1. Talent- This is your natural coordination and it is really almost trivial. It's a gift from birth. You either have it or you don't. However if you are talented or not you can still succeed in mastering the art.
2. Right Teacher with the right method- A good Tai Chi teacher is someone who can impart to you the basics of the art, who has the attributes that you want to achieve. We will talk more later about the qualities of a good Tai Chi teacher.
3. Perseverance-This is the most important aspect. This is the quality you have to develop if you want to master Tai Chi. You have to practice a little bit everyday if you want the benefits. If you can't do that then Tai Chi is probably not a good choice for using your time.

This being said, a properly trained Tai Chi student will have glowing health, great strength, a cheerful positive attitude, and an abiding confidence that comes from the ability to defend oneself at will. You can achieve all of this without the muss and fuss of gyms, weights, sandbags, etc. With just a little daily practice.

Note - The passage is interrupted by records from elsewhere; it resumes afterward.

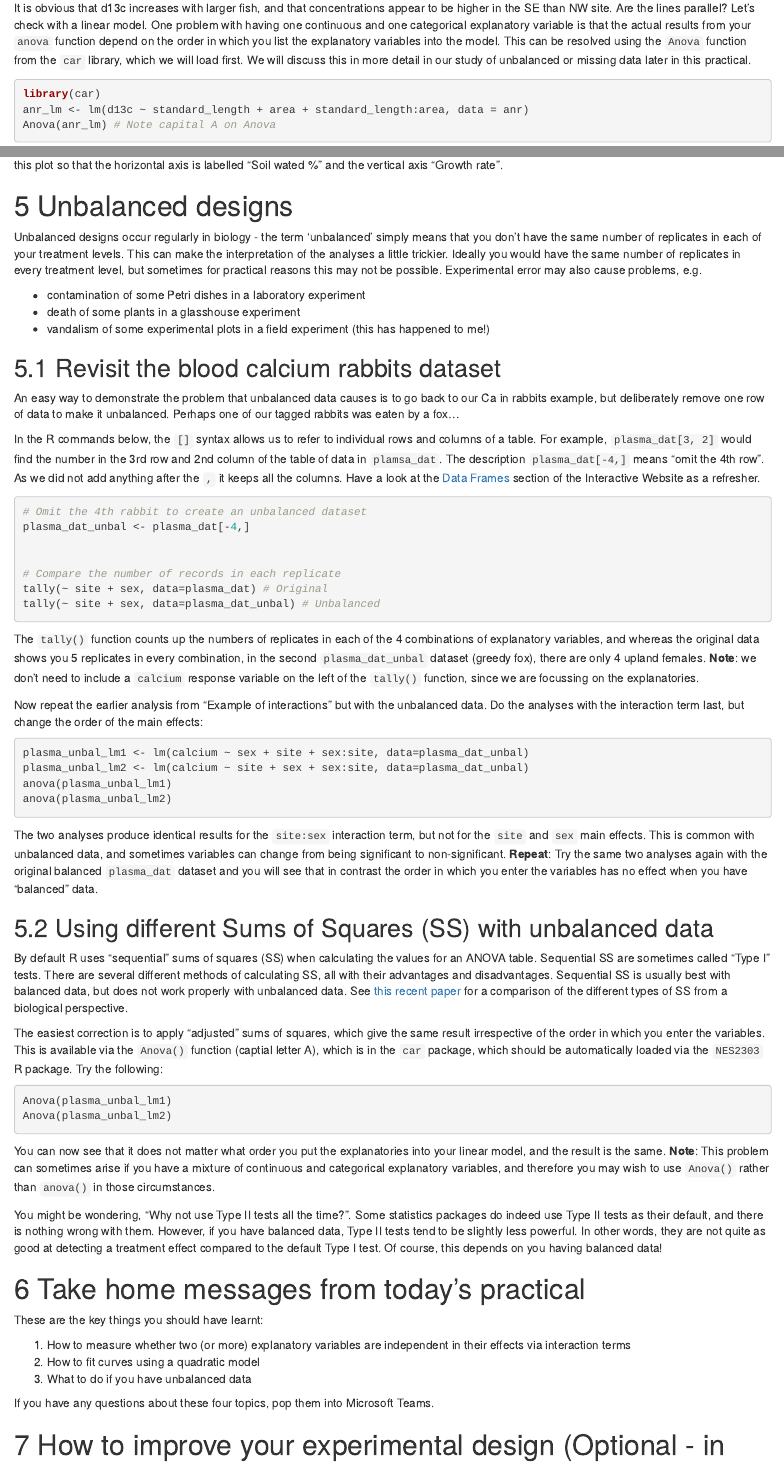
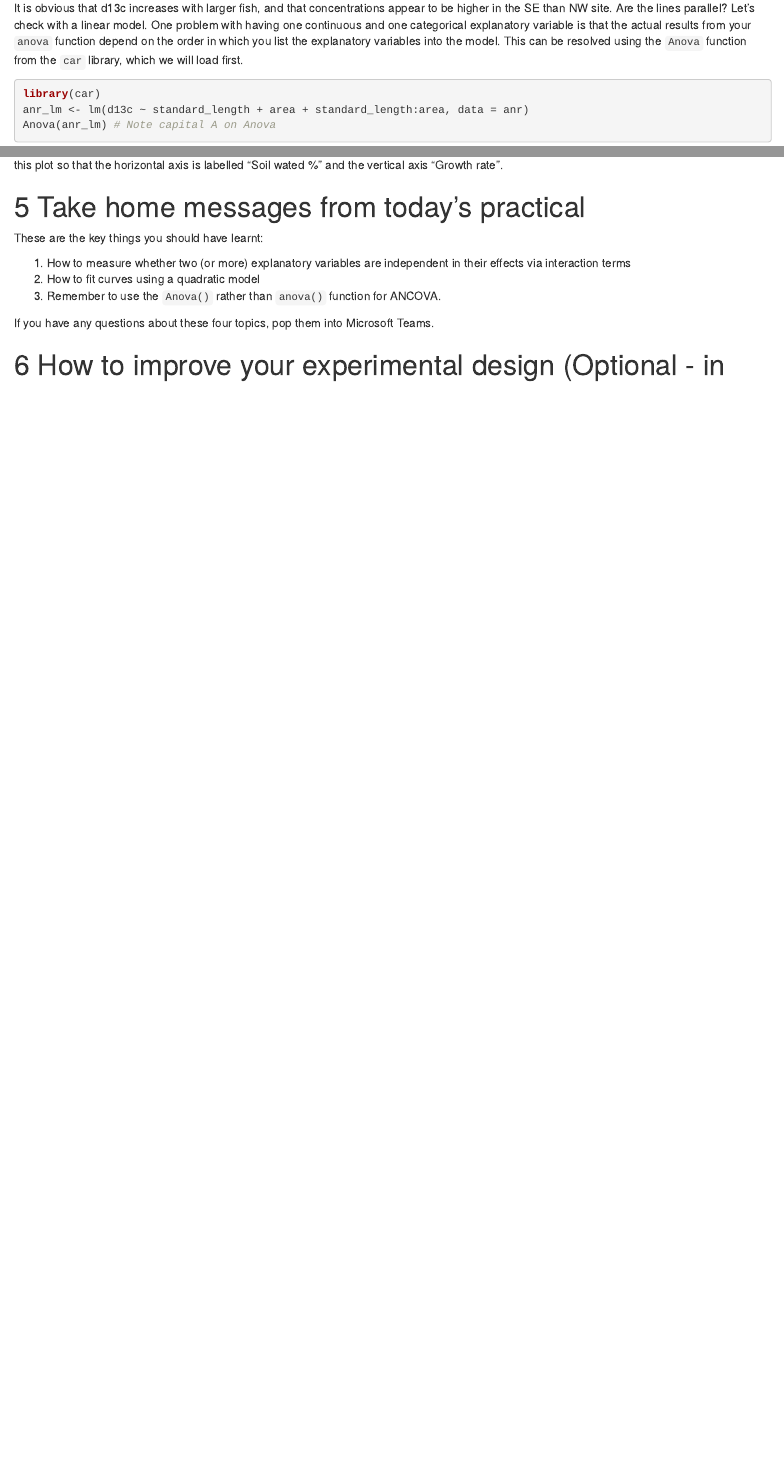
Before and after one commit to rasanderson/NES2303_Practical3, an R Markdown document (Practical3_schedule.Rmd): the page in a window 1100 px wide, from 3580 px down, and a second part further down, joined at a grey line. Rendered offline with R 4.5, knitr and Pandoc, with nearby package versions; some code elsewhere in the file could not run offline.

Commit message:
Removed section on unbalanced designs

````diff
--- a/Practical3_schedule.Rmd
+++ b/Practical3_schedule.Rmd
@@ -194,7 +194,7 @@ gf_point(d13c ~ standard_length, col = ~area, data = anr) %>%
 ```
 
 ## ANCOVA
-It is obvious that d13c increases with larger fish, and that concentrations appear to be higher in the SE than NW site. Are the lines parallel? Let's check with a linear model. One problem with having one continuous and one categorical explanatory variable is that the actual results from your `anova` function depend on the order in which you list the explanatory variables into the model. This can be resolved using the `Anova` function from the `car` library, which we will load first. We will discuss this in more detail in our study of unbalanced or missing data later in this practical.
+It is obvious that d13c increases with larger fish, and that concentrations appear to be higher in the SE than NW site. Are the lines parallel? Let's check with a linear model. One problem with having one continuous and one categorical explanatory variable is that the actual results from your `anova` function depend on the order in which you list the explanatory variables into the model. This can be resolved using the `Anova` function from the `car` library, which we will load first.
 
 ```{r, warning=FALSE, message=FALSE}
 library(car)
@@ -348,61 +355,13 @@ gf_point(growth ~ water, data = lolium_dat) %>%
 
 This looks much better and more realistic. It is a better statistical model, and also makes more biological sense. Before you go further, try modifying this plot so that the horizontal axis is labelled "Soil wated %" and the vertical axis "Growth rate".
 
-# Unbalanced designs
-Unbalanced designs occur regularly in biology - the term 'unbalanced' simply means that you don't have the same number of replicates in each of your treatment levels. This can make the interpretation of the analyses a little trickier. Ideally you would have the same number of replicates in every treatment level, but sometimes for practical reasons this may not be possible. Experimental error may also cause problems, e.g.
-
-* contamination of some Petri dishes in a laboratory experiment
-* death of some plants in a glasshouse experiment
-* vandalism of some experimental plots in a field experiment (this has happened to me!)
-
-## Revisit the blood calcium rabbits dataset
-An easy way to demonstrate the problem that unbalanced data causes is to go back to our Ca in rabbits example, but deliberately remove one row of data to make it unbalanced. Perhaps one of our tagged rabbits was eaten by a fox...
-
-In the R commands below, the `[]` syntax allows us to refer to individual rows and columns of a table. For example, `plasma_dat[3, 2]` would find the number in the 3rd row and 2nd column of the table of data in `plamsa_dat`. The description `plasma_dat[-4,]` means "omit the 4th row". As we did not add anything after the `,` it keeps all the columns. Have a look at the [Data Frames](https://naturalandenvironmentalscience.shinyapps.io/RstudioInstall/#section-working-with-data) section of the Interactive Website as a refresher.
-
-```{r, eval=FALSE}
-# Omit the 4th rabbit to create an unbalanced dataset
-plasma_dat_unbal <- plasma_dat[-4,]
-
-
-# Compare the number of records in each replicate
-tally(~ site + sex, data=plasma_dat) # Original
-tally(~ site + sex, data=plasma_dat_unbal) # Unbalanced
-```
-
-The `tally()` function counts up the numbers of replicates in each of the 4 combinations of explanatory variables, and whereas the original data shows you 5 replicates in every combination, in the second `plasma_dat_unbal` dataset (greedy fox), there are only 4 upland females. **Note**: we don't need to include a `calcium` response variable on the left of the `tally()` function, since we are focussing on the explanatories.
-
-Now repeat the earlier analysis from "Example of interactions" but with the unbalanced data. Do the analyses with the interaction term last, but change the order of the main effects:
-
-```{r, eval=FALSE}
-plasma_unbal_lm1 <- lm(calcium ~ sex + site + sex:site, data=plasma_dat_unbal)
-plasma_unbal_lm2 <- lm(calcium ~ site + sex + sex:site, data=plasma_dat_unbal)
-anova(plasma_unbal_lm1)
-anova(plasma_unbal_lm2)
-```
-
-The two analyses produce identical results for the `site:sex` interaction term, but not for the `site` and `sex` main effects. This is common with unbalanced data, and sometimes variables can change from being significant to non-significant. **Repeat**: Try the same two analyses again with the original balanced `plasma_dat` dataset and you will see that in contrast the order in which you enter the variables has no effect when you have "balanced" data.
-
-## Using different Sums of Squares (SS) with unbalanced data
-By default R uses "sequential" sums of squares (SS) when calculating the values for an ANOVA table. Sequential SS are sometimes called "Type I" tests. There are several different methods of calculating SS, all with their advantages and disadvantages. Sequential SS is usually best with balanced data, but does not work properly with unbalanced data. See [this recent paper](https://besjournals.onlinelibrary.wiley.com/doi/full/10.1111/j.1365-2656.2009.01634.x) for a comparison of the different types of SS from a biological perspective.
-
-The easiest correction is to apply "adjusted" sums of squares, which give the same result irrespective of the order in which you enter the variables. This is available via the `Anova()` function (captial letter A), which is in the `car` package, which should be automatically loaded via the `NES2303` R package. Try the following:
-
-```{r, eval=FALSE}
-Anova(plasma_unbal_lm1)
-Anova(plasma_unbal_lm2)
-```
-
-You can now see that it does not matter what order you put the explanatories into your linear model, and the result is the same. **Note**: This problem can sometimes arise if you have a mixture of continuous and categorical explanatory variables, and therefore you may wish to use `Anova()` rather than `anova()` in those circumstances.
-
-You might be wondering, "Why not use Type II tests all the time?". Some statistics packages do indeed use Type II tests as their default, and there is nothing wrong with them. However, if you have balanced data, Type II tests tend to be slightly less powerful. In other words, they are not quite as good at detecting a treatment effect compared to the default Type I test. Of course, this depends on you having balanced data!
 
 # Take home messages from today's practical
 These are the key things you should have learnt:
 
 1. How to measure whether two (or more) explanatory variables are independent in their effects via interaction terms
 2. How to fit curves using a quadratic model
-3. What to do if you have unbalanced data
+3. Remember to use the `Anova()` rather than `anova()` function for ANCOVA.
 
 If you have any questions about these four topics, pop them into Microsoft Teams.
 
````
Also changed, not shown: Practical3_schedule.Rmd (7 more changed lines).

A little commitment is worth a big payoff.

Saturday, February 13, 2010

What is Tai Chi?

Welcome to my blog. It's dedicated to helping you know a bit more about me and a little bit more about Tai Chi and other internal martial arts.
Tai Chi means "Supreme Ultimate" or "Grand Terminus" depending on which English words you like to use to translate the Chinese characters. Its full and proper title is Tai Chi Chuan or using the pinyin Romanization: Taijiquan. The name is pronounced "Tie- Jee- Chuen" regardless of how it's rendered in English.
Tai Chi Chuan is a Chinese martial art which means it is one of the different schools of quanshu or fist arts. Most people in the west use the words Kung Fu to denote Chinese martial arts and maybe in a later blog we will get into what Kung Fu means but for now we will restrict ourselves to Tai Chi and the internal martial arts.
Now then this segues nicely into the question: "What does that mean? An Internal Martial Art?"
Well specifically we can look at martial arts as being divided into roughly two categories:
External and Internal.
An External Martial Artist runs for stamina, does push ups or weightlifting for strength, and hits bags to build forceful strikes.
An internal martial artist relies on building up chi (qi in pinyin pronounced "chee") to create glowing health and tremendous physical power. Chi is cultivated through breathing and specific exercises that create effects on a par with the External methods at the basic levels. When an internal martial artist progresses further he or she will find that their strength grows with age. That they become more formidable the older they get.
The External martial artist will start to see a decline in their performance and their tough training will have to slacken as their bodies age. Where an internal martial artist of advanced years will have glowing health and be far more powerful than his or her external appearance will show.
Inevitably, people have opinions about chi and internal training. They will pontificate for hours how it is not this or it is not that. That is rather sad. The best thing to do is find a real teacher who can show you how to use and harness chi and then practice for a while and see what results you find.

Until next time remember to breathe from your belly.